The U.S. State Department is embedding equity across its foreign affairs work and raising the visibility of racial and other inequities globally, Secretary of State Antony Blinken announced April 14.
Providing equal opportunities for racial minorities and underserved communities is a Biden-Harris administration priority at home and abroad.
On April 14, the White House kicked off the next stage in this effort by making available “Equity Action Plans” outlining every U.S. government agency’s plan to advance racial equity and support for underserved communities. Read the State Department’s plan.
In addition to raising the visibility of racial and other inequities globally, Blinken said the new approach will “generate better-informed foreign policies to decrease barriers to equity and equality worldwide.”
Advancing equity through foreign policy
The State Department has already taken several concrete steps to advance equity through U.S. foreign policy and will continue to build on these actions. Some tangible steps include:
Participating with Canada and Mexico in trilateral commitments, such as the Global Equality Fund to project LGBTQI+ rights, the Trilateral Working Group on Violence Against Indigenous Women and Girls and the North American Partnership for Racial Equity and Inclusion.

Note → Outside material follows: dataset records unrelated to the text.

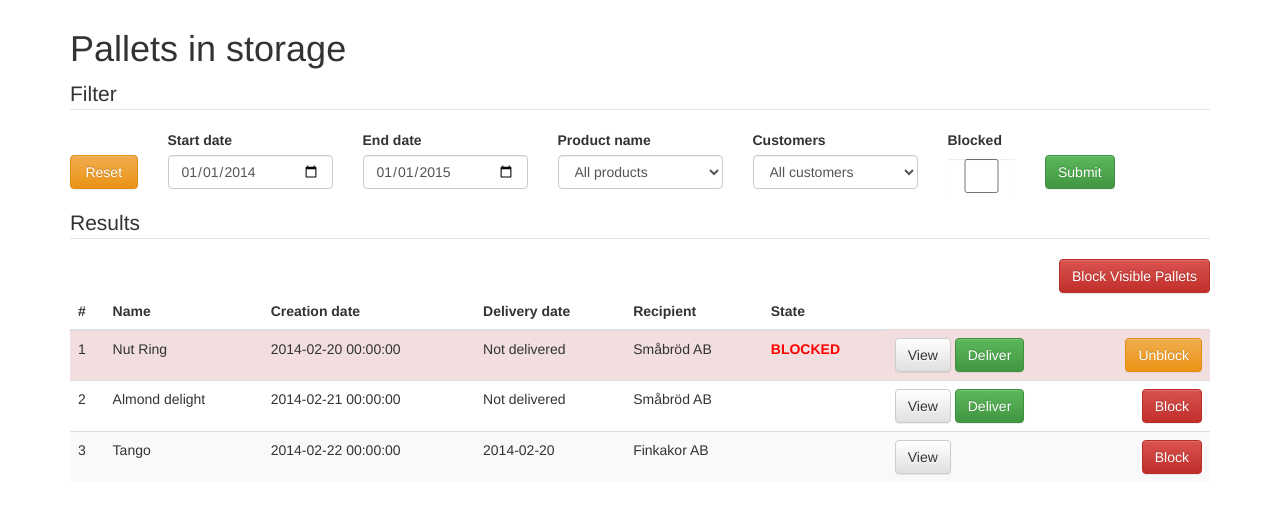
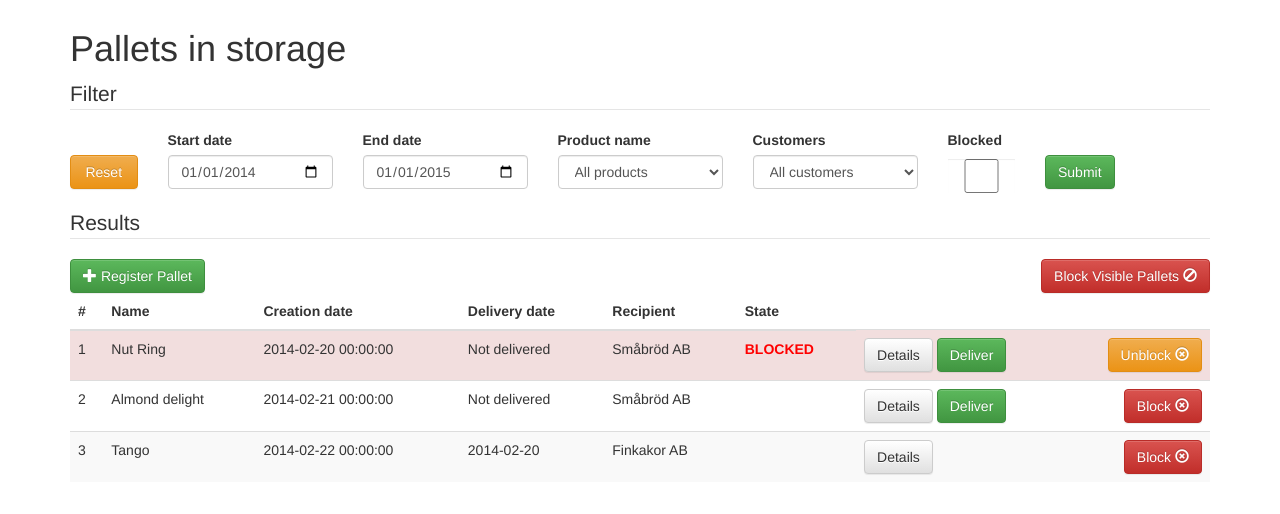
Before and after one commit to ada10fl2/EDA216_Krusty, a PHP site: page /pallets.php in a window 1280 px wide. Shown: the part 51-565 px from the top of the page. Run offline with PHP 8.4, Linux system fonts and the light colour scheme; data comes from the database, SQL or seed files in the repository; some libraries are stand-ins or nearby versions.

Commit message:
added button for pallet creation

```diff
--- a/pallets.php
+++ b/pallets.php
@@ -77,9 +77,15 @@
 	    </form>
 	</fieldset>
 	<legend>Results</legend>
+	<a role="button" class="btn btn-success pull-left"
+		href="createpallet.php">
+		<span class="glyphicon glyphicon-plus"></span>
+		Register Pallet
+	</a>
 	<a role="button" class="btn btn-danger pull-right"
 		href="block.php?id=all&filter=<?= urlencode(base64_encode(serialize($filter))) ?>&action=block&relocation=<?= urlencode(url()) ?>">
 		Block Visible Pallets
+		<span class="glyphicon glyphicon-ban-circle"></span>
 	</a>
 	<table class="table table-striped pallet-table">
 		<thead>
@@ -109,15 +115,16 @@
 					<a 	role="button"
 						class="btn btn-default"
 						href="showpallet.php?palletid=<?= $pallet->palletId ?>">
-							View
+							Details
 					</a>
-					<?php if (!$pallet->deliveryDate){ ?>
-						<a 	role="button" class="btn btn-success" href="javascript:alert('Not implemented, you fool!');">Deliver</a>
+					<?php if (!$pallet->deliveryDate){ $msg="Oh no, Cookie Monster is VERY hungry & took the whole pallet!" ?>
+						<a 	role="button" class="btn btn-success" href="javascript:alert('<?= $msg; ?>');">Deliver</a>
 					<?php } ?>
 					<a 	role="button"
 						class="btn <?= isBlocked($pallet) ? "btn-warning" : "btn-danger" ?> pull-right"
 						href="block.php?id=<?= $pallet->palletId ?>&action=<?= isBlocked($pallet) ? "unblock" : "block" ?>&relocation=<?= url() ?>">
 							<?= isBlocked($pallet) ? "Unblock" : "Block" ?>
+							<span class="glyphicon glyphicon-remove-circle"></span>
 					</a>
 				</td>
 			</tr>
```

Strongly supporting the creation of the Permanent Forum on People of African Descent at the United Nations to improve the safety and quality of life of African descendants globally.
Expanding data collection on racial equity and underserved communities for the department’s 2022 Trafficking in Persons Report and working with the White House and 20 other Cabinet agencies to integrate an equity-based approach into U.S. anti-trafficking policies and programs.
Supporting Colombia’s efforts to implement the 2016 peace accord and elevating the importance of the accord’s ethnic chapter, the most important mechanism in place to advance racial and ethnic inclusion in Colombia.
Implementing the first National Strategy on Gender Equity and Equality, released by the Biden-Harris administration in 2021. Using an “intersectional approach,” the plan seeks to break barriers and empower women, girls and LGBTQI+ people, in all their diversity, in the United States and globally.
Offering Americans the use of the “X” gender marker on passports. The State Department was the first U.S. government entity to offer the marker on identity documents.
As outlined in its Equity Action Plan, the State Department will take steps to advance racial and gender equity in all operations, including:
- Diplomatic engagements.
- High-level dialogues.
- Multilateral efforts.
- Foreign assistance.
- Public diplomacy and exchanges.
- Procurement and contracts.
Diversity on the world stage
Several U.S. government officials serve as advocates for minority rights worldwide.
Sara Minkara is the U.S. special advisor on international disability rights. She is responsible for ensuring that U.S. diplomacy and foreign assistance support people with disabilities worldwide.
Jessica Stern is the U.S special envoy to advance the human rights of LGBTQI+ persons, with a mission is to promote equal respect for the LGBTQI+ community worldwide.
Justin Hansford, a Howard University law professor, was elected to serve on the United Nations Permanent Forum on People of African Descent to address racial discrimination for the 2022–2024 term. The United States strongly supported the creation of the forum.
“Equal opportunity is the bedrock of American democracy,” President Biden said in the executive order that he signed on his first day in office in 2021 on advancing equity, which launched this governmentwide initiative.